(cover image by Brooke Lark)
Among the juvenilia we are discussing this week, there are some significant firsts, if you use that term a little bit loosely. This is the first of Mozart’s divertimenti, yes, but this piece is also, as James Reel tells us, the first time that Mozart uses clarinets. It may not seem like a terribly exciting thing, but they weren’t standard in any ensemble during this period. What period is this?
The piece dates from 1771, and actually has two versions. There’s one with clarinets, horns, and strings, and another for oboes, English horns and bassoons, as you do. The magnificently named Dwight Blazin tells us that this version is “not self-sufficient and must therefore be an emendation to the full score.” Incidentally, I was exactly today years old when I saw the word ’emendation’ for the first time and learned what it meant. See, it is useful to write about these pieces.
The extremely small work is in four movements and has a playing time of 11-13 minutes, depending on interpretation and stuff. It is in four movements, as follows:
What’s amazing to me is how the young composer (really young), is able to pack all of these standard forms into such a small package. In the Keilberth recording, this first and longest movement lasts not even two and a half minutes, and yet the young Wolfie is able to cram the two subjects of a traditional sonata form and all the fixings (without a coda or anything, I guess) into this movement. Reel says it’s “something of a jumble of solo instruments” and says that it’s “a perky, slightly caffeine-jittery piece in a compact sonata-allegro format.” I feel Keilberth’s take could be a bit brisker, but it’s refreshing and clean and has the spirit of a symphony; the second subject is also very easily recognizable.
Each of the central movements is right at two minutes in length. The andante shows that Mozart is making good use of the luxury of having a clarinet, but overall, this movement is even more bare-bones than the first. Is it a variation on the same theme, or a new theme? Who knows? It’s an obligatory slow movement, and matters of pedantry aside, it’s got its charms, but probably wouldn’t if it went on for much longer.

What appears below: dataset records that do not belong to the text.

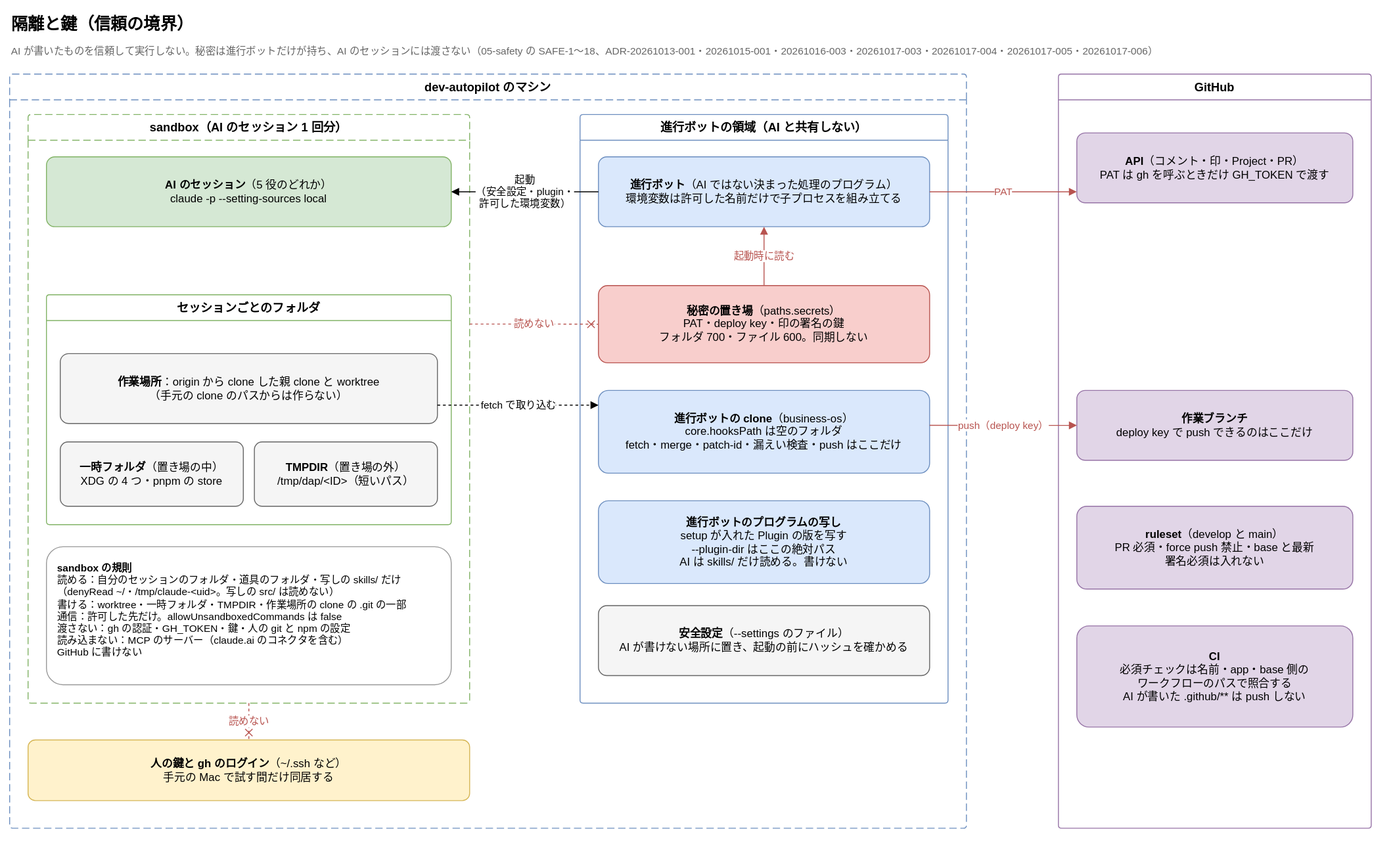
Earlier version of the draw.io export docs/diagrams/isolation-and-keys.drawio.svg (Joymerrevent/dev-autopilot). Source tidied: cells renumbered, new cells last; positions are measured from the earlier drawing's top-left corner, leaving out a move shared by most shapes.
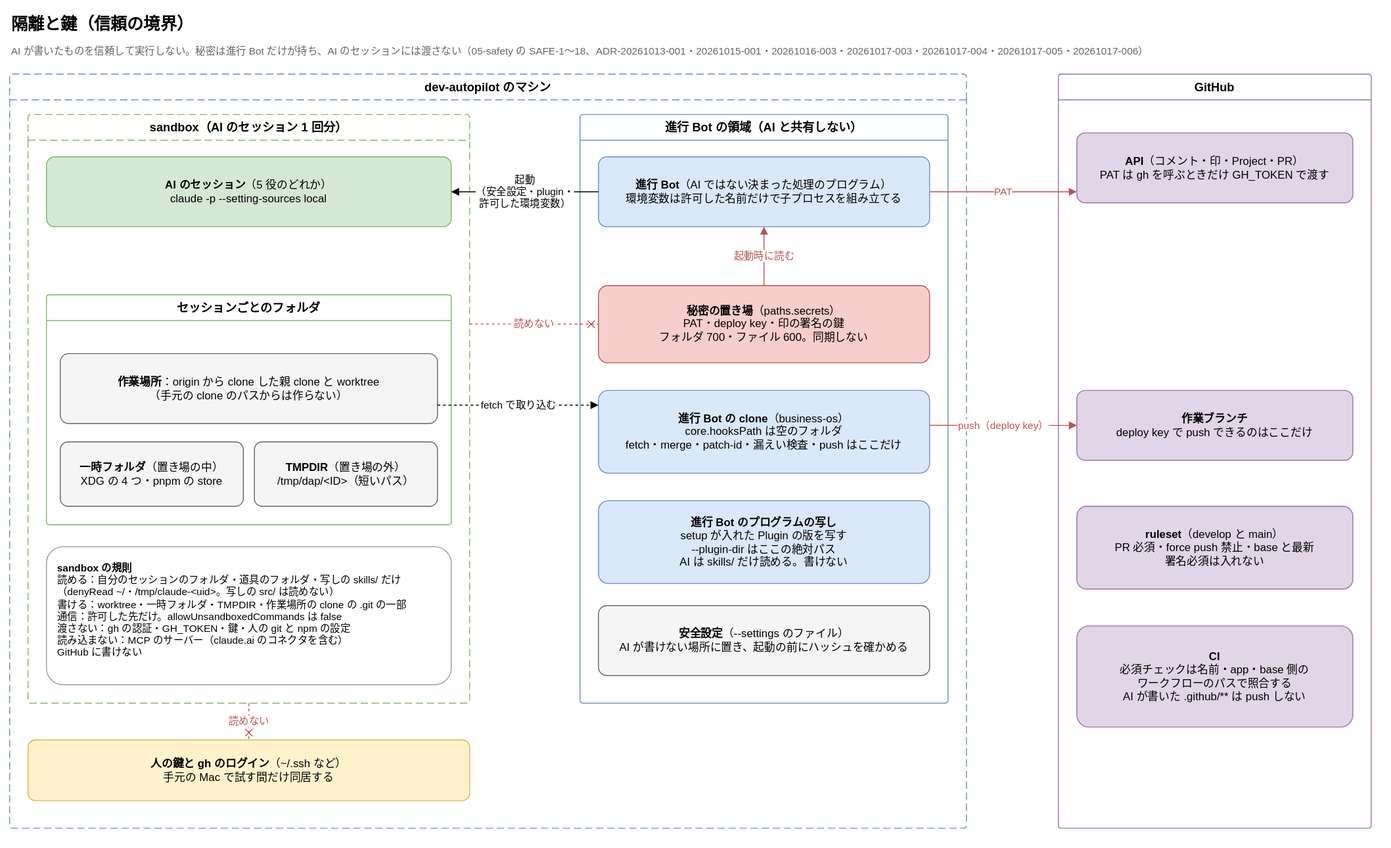
The same diagram one commit later.

Commit message:
docs: 図の「進行ボット」を「進行 Bot」に改める

The edit, as a diff of the source:
```diff
@@ -5,7 +5,7 @@
     <mxCell id="2" value="隔離と鍵（信頼の境界）" style="text;html=1;whiteSpace=wrap;align=left;verticalAlign=middle;fontSize=18;fontStyle=1;" parent="1" vertex="1">
       <mxGeometry width="900" height="32" as="geometry" />
     </mxCell>
-    <mxCell id="3" value="AI が書いたものを信頼して実行しない。秘密は進行ボットだけが持ち、AI のセッションには渡さない（05-safety の SAFE-1〜18、ADR-20261013-001・20261015-001・20261016-003・20261017-003・20261017-004・20261017-005・20261017-006）" style="text;html=1;whiteSpace=wrap;align=left;verticalAlign=top;fontSize=11;fontColor=#666666;" parent="1" vertex="1">
+    <mxCell id="3" value="AI が書いたものを信頼して実行しない。秘密は進行 Bot だけが持ち、AI のセッションには渡さない（05-safety の SAFE-1〜18、ADR-20261013-001・20261015-001・20261016-003・20261017-003・20261017-004・20261017-005・20261017-006）" style="text;html=1;whiteSpace=wrap;align=left;verticalAlign=top;fontSize=11;fontColor=#666666;" parent="1" vertex="1">
       <mxGeometry y="32" width="1480" height="22" as="geometry" />
     </mxCell>
     <mxCell id="4" value="dev-autopilot のマシン" style="swimlane;startSize=28;html=1;whiteSpace=wrap;rounded=1;arcSize=4;dashed=1;dashPattern=8 4;fontStyle=1;fontSize=13;strokeColor=#6c8ebf;fillColor=none;swimlaneFillColor=none;" parent="1" vertex="1">
@@ -32,19 +32,19 @@
     <mxCell id="11" value="&lt;b&gt;sandbox の規則&lt;/b&gt;&lt;br&gt;読める：自分のセッションのフォルダ・道具のフォルダ・写しの skills/ だけ&lt;br&gt;（denyRead ~/・/tmp/claude-&amp;lt;uid&amp;gt;。写しの src/ は読めない）&lt;br&gt;書ける：worktree・一時フォルダ・TMPDIR・作業場所の clone の .git の一部&lt;br&gt;通信：許可した先だけ。allowUnsandboxedCommands は false&lt;br&gt;渡さない：gh の認証・GH_TOKEN・鍵・人の git と npm の設定&lt;br&gt;読み込まない：MCP のサーバー（claude.ai のコネクタを含む）&lt;br&gt;GitHub に書けない" style="rounded=1;whiteSpace=wrap;html=1;fontSize=12;arcSize=12;align=left;verticalAlign=top;fontSize=11;fillColor=#ffffff;strokeColor=#999999;spacing=12;" parent="5" vertex="1">
       <mxGeometry x="20" y="470" width="440" height="150" as="geometry" />
     </mxCell>
-    <mxCell id="12" value="進行ボットの領域（AI と共有しない）" style="swimlane;startSize=28;html=1;whiteSpace=wrap;rounded=1;arcSize=4;fontStyle=1;fontSize=13;strokeColor=#6c8ebf;fillColor=none;swimlaneFillColor=none;" parent="4" vertex="1">
+    <mxCell id="12" value="進行 Bot の領域（AI と共有しない）" style="swimlane;startSize=28;html=1;whiteSpace=wrap;rounded=1;arcSize=4;fontStyle=1;fontSize=13;strokeColor=#6c8ebf;fillColor=none;swimlaneFillColor=none;" parent="4" vertex="1">
       <mxGeometry x="620" y="44" width="400" height="640" as="geometry" />
     </mxCell>
-    <mxCell id="13" value="&lt;b&gt;進行ボット&lt;/b&gt;（AI ではない決まった処理のプログラム）&lt;br&gt;環境変数は許可した名前だけで子プロセスを組み立てる" style="rounded=1;whiteSpace=wrap;html=1;fontSize=12;arcSize=12;fillColor=#dae8fc;strokeColor=#6c8ebf;spacing=12;" parent="12" vertex="1">
+    <mxCell id="13" value="&lt;b&gt;進行 Bot&lt;/b&gt;（AI ではない決まった処理のプログラム）&lt;br&gt;環境変数は許可した名前だけで子プロセスを組み立てる" style="rounded=1;whiteSpace=wrap;html=1;fontSize=12;arcSize=12;fillColor=#dae8fc;strokeColor=#6c8ebf;spacing=12;" parent="12" vertex="1">
       <mxGeometry x="20" y="46" width="360" height="76" as="geometry" />
     </mxCell>
     <mxCell id="14" value="&lt;b&gt;秘密の置き場&lt;/b&gt;（paths.secrets）&lt;br&gt;PAT・deploy key・印の署名の鍵&lt;br&gt;フォルダ 700・ファイル 600。同期しない" style="rounded=1;whiteSpace=wrap;html=1;fontSize=12;arcSize=12;fillColor=#f8cecc;strokeColor=#b85450;spacing=12;" parent="12" vertex="1">
       <mxGeometry x="20" y="186" width="360" height="84" as="geometry" />
     </mxCell>
-    <mxCell id="15" value="&lt;b&gt;進行ボットの clone&lt;/b&gt;（business-os）&lt;br&gt;core.hooksPath は空のフォルダ&lt;br&gt;fetch・merge・patch-id・漏えい検査・push はここだけ" style="rounded=1;whiteSpace=wrap;html=1;fontSize=12;arcSize=12;fillColor=#dae8fc;strokeColor=#6c8ebf;spacing=12;" parent="12" vertex="1">
+    <mxCell id="15" value="&lt;b&gt;進行 Bot の clone&lt;/b&gt;（business-os）&lt;br&gt;core.hooksPath は空のフォルダ&lt;br&gt;fetch・merge・patch-id・漏えい検査・push はここだけ" style="rounded=1;whiteSpace=wrap;html=1;fontSize=12;arcSize=12;fillColor=#dae8fc;strokeColor=#6c8ebf;spacing=12;" parent="12" vertex="1">
       <mxGeometry x="20" y="300" width="360" height="90" as="geometry" />
     </mxCell>
-    <mxCell id="16" value="&lt;b&gt;進行ボットのプログラムの写し&lt;/b&gt;&lt;br&gt;setup が入れた Plugin の版を写す&lt;br&gt;--plugin-dir はここの絶対パス&lt;br&gt;AI は skills/ だけ読める。書けない" style="rounded=1;whiteSpace=wrap;html=1;fontSize=12;arcSize=12;fillColor=#dae8fc;strokeColor=#6c8ebf;spacing=12;" parent="12" vertex="1">
+    <mxCell id="16" value="&lt;b&gt;進行 Bot のプログラムの写し&lt;/b&gt;&lt;br&gt;setup が入れた Plugin の版を写す&lt;br&gt;--plugin-dir はここの絶対パス&lt;br&gt;AI は skills/ だけ読める。書けない" style="rounded=1;whiteSpace=wrap;html=1;fontSize=12;arcSize=12;fillColor=#dae8fc;strokeColor=#6c8ebf;spacing=12;" parent="12" vertex="1">
       <mxGeometry x="20" y="420" width="360" height="90" as="geometry" />
     </mxCell>
     <mxCell id="17" value="&lt;b&gt;安全設定&lt;/b&gt;（--settings のファイル）&lt;br&gt;AI が書けない場所に置き、起動の前にハッシュを確かめる" style="rounded=1;whiteSpace=wrap;html=1;fontSize=12;arcSize=12;fillColor=#f5f5f5;strokeColor=#666666;spacing=12;" parent="12" vertex="1">
```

The third movement, obviously, is the minuet, and it’s quite bold, at least in Keilberth’s reading. It’s got daintier statements, chirps from clarinet backed by horn. The minor-key trio, all 30 seconds of it or whatever, is over just in time to squeeze in the return of the minuet in exactly two minutes. Elaborate? Epic? Inventive? Certainly not. Charming? Sure.
The finale, the shortest movement of the four, is, as it should be, a rondo, albeit a minuscule one. It begins with a three-note chirp answered by excited strings, and the rondo is off. Listen for each section as they blow past us in under two minutes.
This is really like the outline, the basic layout of a fuller, larger symphony, but at this point, it seems he (or Leopold) thought this was enough. I don’t mean at all to denigrate or belittle the work, as the young boy is doing better than I ever will, but this is sort of the musical version of the small, very simple cup that a child makes for their parent. The young composer has the proportions right, has the right idea, but he’ll go on to do much bigger, better things. For now, here’s something pretty we can look back on and see what he might have been thinking at the time.
That’s all for today, folks, but fret not. There is much more Mozart to come all week, so please stay tuned for that and thanks so much for reading.